To go or not to go — it’s a question many people face daily during the pandemic.For event organizers, the situation is much more complex. Many community organizations depend on gatherings for revenue or to pursue their missions. People continue to plan weddings and other celebrations. With no end to the pandemic in sight, there are no easy answers. Some are canceling everything. Others are taking events online. Some are moving forward cautiously with different ways of gathering in-person.
Moscow’s June Artwalk initially was postponed until fall before ultimately being canceled. Megan Cherry, arts program manager for the City of Moscow, said it wasn’t worth the risk. She has shifted her focus to events that can easily translate to online. Artwalk, based on congregation, did not fit that mold.
People planning an event during the pandemic face two risks as the set date approaches, Cherry said. The first is raising people’s expectations for something that might ultimately need to be canceled. The second is holding the event anyway, with people who attend getting sick.
The decision to cancel artwalk was “not the decision I wanted to make at all … but it’s the right thing to do.”
The Moscow Mayor’s Arts Awards, recognizing community members who contribute to Moscow’s arts and culture scene, will take place online this year, likely without an in-person ceremony. The honors are awarded every two years in October, and Cherry felt like it was important to continue that tradition.

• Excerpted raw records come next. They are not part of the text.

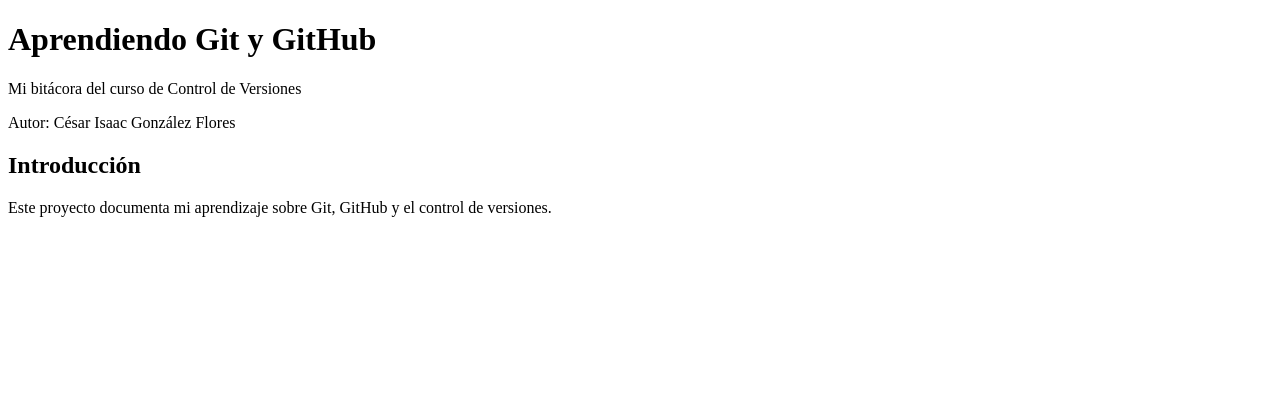
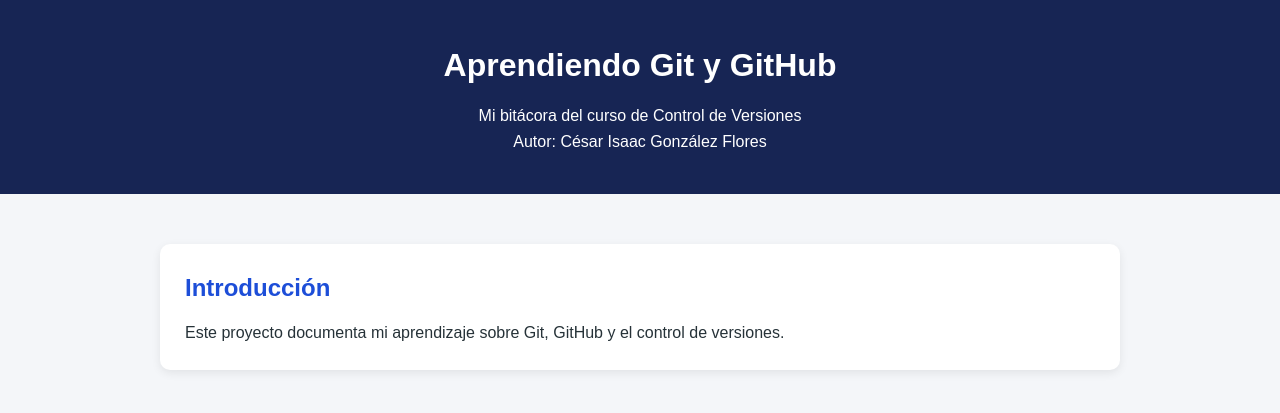
Before and after one commit to Cesargf04/aprendiendo-git, a plain HTML site: page index.html in a window 1280 px wide. Drawn offline with Linux system fonts and the light colour scheme.

Commit message:
Agregar estilos CSS al portafolio

```diff
--- /dev/null
+++ b/css/main.css
@@ -0,0 +1,46 @@
+
+/* Estilos del portafolio Git y GitHub */
+/* Autor: César Isaac González Flores */
+
+* {
+    margin: 0;
+    padding: 0;
+    box-sizing: border-box;
+}
+
+body {
+    font-family: Arial, sans-serif;
+    background-color: #f4f6f9;
+    color: #263238;
+    line-height: 1.6;
+}
+
+header {
+    background-color: #172554;
+    color: white;
+    text-align: center;
+    padding: 40px 20px;
+}
+
+header h1 {
+    margin-bottom: 12px;
+}
+
+main {
+    max-width: 1000px;
+    margin: 30px auto;
+    padding: 20px;
+}
+
+section {
+    background-color: white;
+    padding: 25px;
+    border-radius: 10px;
+    margin-bottom: 20px;
+    box-shadow: 0 3px 10px rgba(0, 0, 0, 0.08);
+}
+
+h2 {
+    color: #1d4ed8;
+    margin-bottom: 12px;
+}
--- a/index.html
+++ b/index.html
@@ -5,6 +5,7 @@
     <meta charset="UTF-8">
     <meta name="viewport" content="width=device-width, initial-scale=1.0">
     <title>Aprendiendo Git y GitHub</title>
+    <link rel="stylesheet" href="css/main.css">
 </head>
 <body>
     <header>
```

She plans to reopen Moscow City Hall’s Third Street Gallery for an exhibit in early September. A decision on whether or not to hold an artist’s reception has yet to be decided and will depend on the circumstances at the time.
“It’s just really regional approaches,” Cherry said. “We all have to read the tea leaves where we are.”
For now, Lewiston’s Artwalk remains on the calendar for the first weekend in October. Courtney Kramer, executive director of Beautiful Downtown Lewiston, said she can understand Moscow’s decision to cancel its artwalk because of the large returning student population and other factors. For downtown Lewiston businesses, artwalk is a valuable kick-off to the holiday shopping season, she said. She’s working with the city to close Main Street to give people more room to socially distance in the street. She may work with host locations and artists to move art into the street so it’s outdoors.
Beautiful Downtown Lewiston’s Sound Downtown, a free, outdoor music series, began Friday for the same reason, to help support businesses.
“We hear from a lot of the restaurants they see good foot traffic on the night we have that event. For those restaurants, especially since they did such a good job pivoting to carry-out, it continues to be a good fit. People can order food and eat it outdoors.”
Kramer is working closely with the health department. She is prepared to take Sound Downtown virtual, if needed, and has informed sponsors of that possibility. If that happened, the show would be livestreamed and archived on a YouTube channel. The performer would still get paid, and the sponsors would be recognized online.
Kramer helped coordinate a webinar last week with the health department called “Planning Community Events in a COVID World” (find story here). One of the topics discussed was masks.
“We can’t enforce (mask wearing), but we can lead by example,” Kramer said. “We set the tone as staff, coordinators and vendors. If we’re all in masks, that visual cue tells the public, visually, what is acceptable.”
Masks are encouraged at Sound Downtown, and the group has ordered disposable masks to distribute. She said she wouldn’t be surprised if organizations begin offering discounts on ticket prices to people who wear masks.
In a few weeks, Kramer will decide whether or not to hold Pumpkin Paloooza, a fall celebration that was scheduled to take place on Halloween this year. It attracts hundreds of costumed children and families who play games for candy and other prizes.
“I’m increasingly becoming uncomfortable with it. It is so tactile,” Kramer said. “The same things we love about it makes it feel dangerous. It brings together kids and grandparents in the same community setting. You hate to cancel an event like that but, as so many of us are seeing, it’s so important our community stays healthy and we’re able to keep businesses open.”